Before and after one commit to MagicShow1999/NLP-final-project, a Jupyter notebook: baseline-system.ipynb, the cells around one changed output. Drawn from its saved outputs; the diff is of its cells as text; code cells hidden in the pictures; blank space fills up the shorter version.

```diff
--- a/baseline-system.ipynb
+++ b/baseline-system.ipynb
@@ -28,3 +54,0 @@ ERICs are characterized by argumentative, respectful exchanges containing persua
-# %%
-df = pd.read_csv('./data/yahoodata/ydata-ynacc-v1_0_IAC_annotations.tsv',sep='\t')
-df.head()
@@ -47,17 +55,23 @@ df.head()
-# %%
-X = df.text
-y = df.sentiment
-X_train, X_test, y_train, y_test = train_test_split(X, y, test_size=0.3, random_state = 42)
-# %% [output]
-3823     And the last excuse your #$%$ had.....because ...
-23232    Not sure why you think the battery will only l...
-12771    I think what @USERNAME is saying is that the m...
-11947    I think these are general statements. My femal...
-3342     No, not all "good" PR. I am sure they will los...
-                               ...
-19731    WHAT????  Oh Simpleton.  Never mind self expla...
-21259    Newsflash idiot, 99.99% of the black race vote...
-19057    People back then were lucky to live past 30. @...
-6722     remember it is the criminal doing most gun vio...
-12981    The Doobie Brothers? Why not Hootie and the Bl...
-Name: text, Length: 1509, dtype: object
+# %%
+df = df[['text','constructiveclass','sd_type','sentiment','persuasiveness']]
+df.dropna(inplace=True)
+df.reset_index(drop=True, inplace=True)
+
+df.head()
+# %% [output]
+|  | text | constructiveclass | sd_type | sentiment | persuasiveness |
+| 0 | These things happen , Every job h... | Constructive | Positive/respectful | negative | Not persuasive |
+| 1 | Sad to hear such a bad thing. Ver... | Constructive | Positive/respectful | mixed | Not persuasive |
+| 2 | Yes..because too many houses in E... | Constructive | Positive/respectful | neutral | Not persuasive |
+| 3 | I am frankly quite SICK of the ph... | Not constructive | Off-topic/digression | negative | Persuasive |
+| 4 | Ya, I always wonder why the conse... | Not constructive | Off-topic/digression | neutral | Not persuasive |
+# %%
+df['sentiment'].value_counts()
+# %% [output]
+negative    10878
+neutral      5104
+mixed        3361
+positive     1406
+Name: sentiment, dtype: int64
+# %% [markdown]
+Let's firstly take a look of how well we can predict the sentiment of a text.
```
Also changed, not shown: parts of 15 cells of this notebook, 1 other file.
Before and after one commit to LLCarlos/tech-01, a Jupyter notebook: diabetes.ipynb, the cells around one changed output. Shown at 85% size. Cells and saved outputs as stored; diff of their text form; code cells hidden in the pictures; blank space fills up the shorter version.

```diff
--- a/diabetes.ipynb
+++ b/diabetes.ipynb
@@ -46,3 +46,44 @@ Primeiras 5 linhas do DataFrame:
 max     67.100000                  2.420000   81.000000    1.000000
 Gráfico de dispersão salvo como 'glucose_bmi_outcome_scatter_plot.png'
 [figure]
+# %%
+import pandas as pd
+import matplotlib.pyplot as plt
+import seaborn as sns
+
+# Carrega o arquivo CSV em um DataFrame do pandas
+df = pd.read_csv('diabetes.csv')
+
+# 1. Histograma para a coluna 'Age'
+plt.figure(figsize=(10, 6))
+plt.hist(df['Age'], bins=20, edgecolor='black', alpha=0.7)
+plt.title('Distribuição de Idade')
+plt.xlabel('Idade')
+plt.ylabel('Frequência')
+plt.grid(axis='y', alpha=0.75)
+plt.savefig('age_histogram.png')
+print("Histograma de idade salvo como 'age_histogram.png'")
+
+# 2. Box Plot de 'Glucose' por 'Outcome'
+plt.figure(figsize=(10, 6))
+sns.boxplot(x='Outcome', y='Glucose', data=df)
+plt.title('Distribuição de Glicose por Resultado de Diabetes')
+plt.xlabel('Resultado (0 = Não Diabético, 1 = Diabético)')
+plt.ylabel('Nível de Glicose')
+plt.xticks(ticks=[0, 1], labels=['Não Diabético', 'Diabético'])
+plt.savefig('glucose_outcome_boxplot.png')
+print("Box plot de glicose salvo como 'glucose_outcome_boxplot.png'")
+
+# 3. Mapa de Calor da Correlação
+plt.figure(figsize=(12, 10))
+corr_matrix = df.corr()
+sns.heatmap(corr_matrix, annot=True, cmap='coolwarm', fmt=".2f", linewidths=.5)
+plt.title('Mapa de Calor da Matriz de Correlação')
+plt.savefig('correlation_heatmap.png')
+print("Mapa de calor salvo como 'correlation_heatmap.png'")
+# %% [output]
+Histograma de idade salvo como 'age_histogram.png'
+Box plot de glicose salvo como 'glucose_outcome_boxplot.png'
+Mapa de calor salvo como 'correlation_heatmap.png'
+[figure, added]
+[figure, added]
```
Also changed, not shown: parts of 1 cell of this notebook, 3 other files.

======

The full listing should be duplicated exactly, line by line.

Answer section
Before and after one commit to MagicShow1999/NLP-final-project, a Jupyter notebook: baseline-system.ipynb, the cells around one changed output. Drawn from its saved outputs; the diff is of its cells as text; code cells hidden in the pictures; blank space fills up the shorter version.

```diff
--- a/baseline-system.ipynb
+++ b/baseline-system.ipynb
@@ -28,3 +54,0 @@ ERICs are characterized by argumentative, respectful exchanges containing persua
-# %%
-df = pd.read_csv('./data/yahoodata/ydata-ynacc-v1_0_IAC_annotations.tsv',sep='\t')
-df.head()
@@ -47,17 +55,23 @@ df.head()
-# %%
-X = df.text
-y = df.sentiment
-X_train, X_test, y_train, y_test = train_test_split(X, y, test_size=0.3, random_state = 42)
-# %% [output]
-3823     And the last excuse your #$%$ had.....because ...
-23232    Not sure why you think the battery will only l...
-12771    I think what @USERNAME is saying is that the m...
-11947    I think these are general statements. My femal...
-3342     No, not all "good" PR. I am sure they will los...
-                               ...
-19731    WHAT????  Oh Simpleton.  Never mind self expla...
-21259    Newsflash idiot, 99.99% of the black race vote...
-19057    People back then were lucky to live past 30. @...
-6722     remember it is the criminal doing most gun vio...
-12981    The Doobie Brothers? Why not Hootie and the Bl...
-Name: text, Length: 1509, dtype: object
+# %%
+df = df[['text','constructiveclass','sd_type','sentiment','persuasiveness']]
+df.dropna(inplace=True)
+df.reset_index(drop=True, inplace=True)
+
+df.head()
+# %% [output]
+|  | text | constructiveclass | sd_type | sentiment | persuasiveness |
+| 0 | These things happen , Every job h... | Constructive | Positive/respectful | negative | Not persuasive |
+| 1 | Sad to hear such a bad thing. Ver... | Constructive | Positive/respectful | mixed | Not persuasive |
+| 2 | Yes..because too many houses in E... | Constructive | Positive/respectful | neutral | Not persuasive |
+| 3 | I am frankly quite SICK of the ph... | Not constructive | Off-topic/digression | negative | Persuasive |
+| 4 | Ya, I always wonder why the conse... | Not constructive | Off-topic/digression | neutral | Not persuasive |
+# %%
+df['sentiment'].value_counts()
+# %% [output]
+negative    10878
+neutral      5104
+mixed        3361
+positive     1406
+Name: sentiment, dtype: int64
+# %% [markdown]
+Let's firstly take a look of how well we can predict the sentiment of a text.
```
Also changed, not shown: parts of 15 cells of this notebook, 1 other file.
Before and after one commit to LLCarlos/tech-01, a Jupyter notebook: diabetes.ipynb, the cells around one changed output. Shown at 85% size. Cells and saved outputs as stored; diff of their text form; code cells hidden in the pictures; blank space fills up the shorter version.

```diff
--- a/diabetes.ipynb
+++ b/diabetes.ipynb
@@ -46,3 +46,44 @@ Primeiras 5 linhas do DataFrame:
 max     67.100000                  2.420000   81.000000    1.000000
 Gráfico de dispersão salvo como 'glucose_bmi_outcome_scatter_plot.png'
 [figure]
+# %%
+import pandas as pd
+import matplotlib.pyplot as plt
+import seaborn as sns
+
+# Carrega o arquivo CSV em um DataFrame do pandas
+df = pd.read_csv('diabetes.csv')
+
+# 1. Histograma para a coluna 'Age'
+plt.figure(figsize=(10, 6))
+plt.hist(df['Age'], bins=20, edgecolor='black', alpha=0.7)
+plt.title('Distribuição de Idade')
+plt.xlabel('Idade')
+plt.ylabel('Frequência')
+plt.grid(axis='y', alpha=0.75)
+plt.savefig('age_histogram.png')
+print("Histograma de idade salvo como 'age_histogram.png'")
+
+# 2. Box Plot de 'Glucose' por 'Outcome'
+plt.figure(figsize=(10, 6))
+sns.boxplot(x='Outcome', y='Glucose', data=df)
+plt.title('Distribuição de Glicose por Resultado de Diabetes')
+plt.xlabel('Resultado (0 = Não Diabético, 1 = Diabético)')
+plt.ylabel('Nível de Glicose')
+plt.xticks(ticks=[0, 1], labels=['Não Diabético', 'Diabético'])
+plt.savefig('glucose_outcome_boxplot.png')
+print("Box plot de glicose salvo como 'glucose_outcome_boxplot.png'")
+
+# 3. Mapa de Calor da Correlação
+plt.figure(figsize=(12, 10))
+corr_matrix = df.corr()
+sns.heatmap(corr_matrix, annot=True, cmap='coolwarm', fmt=".2f", linewidths=.5)
+plt.title('Mapa de Calor da Matriz de Correlação')
+plt.savefig('correlation_heatmap.png')
+print("Mapa de calor salvo como 'correlation_heatmap.png'")
+# %% [output]
+Histograma de idade salvo como 'age_histogram.png'
+Box plot de glicose salvo como 'glucose_outcome_boxplot.png'
+Mapa de calor salvo como 'correlation_heatmap.png'
+[figure, added]
+[figure, added]
```
Also changed, not shown: parts of 1 cell of this notebook, 3 other files.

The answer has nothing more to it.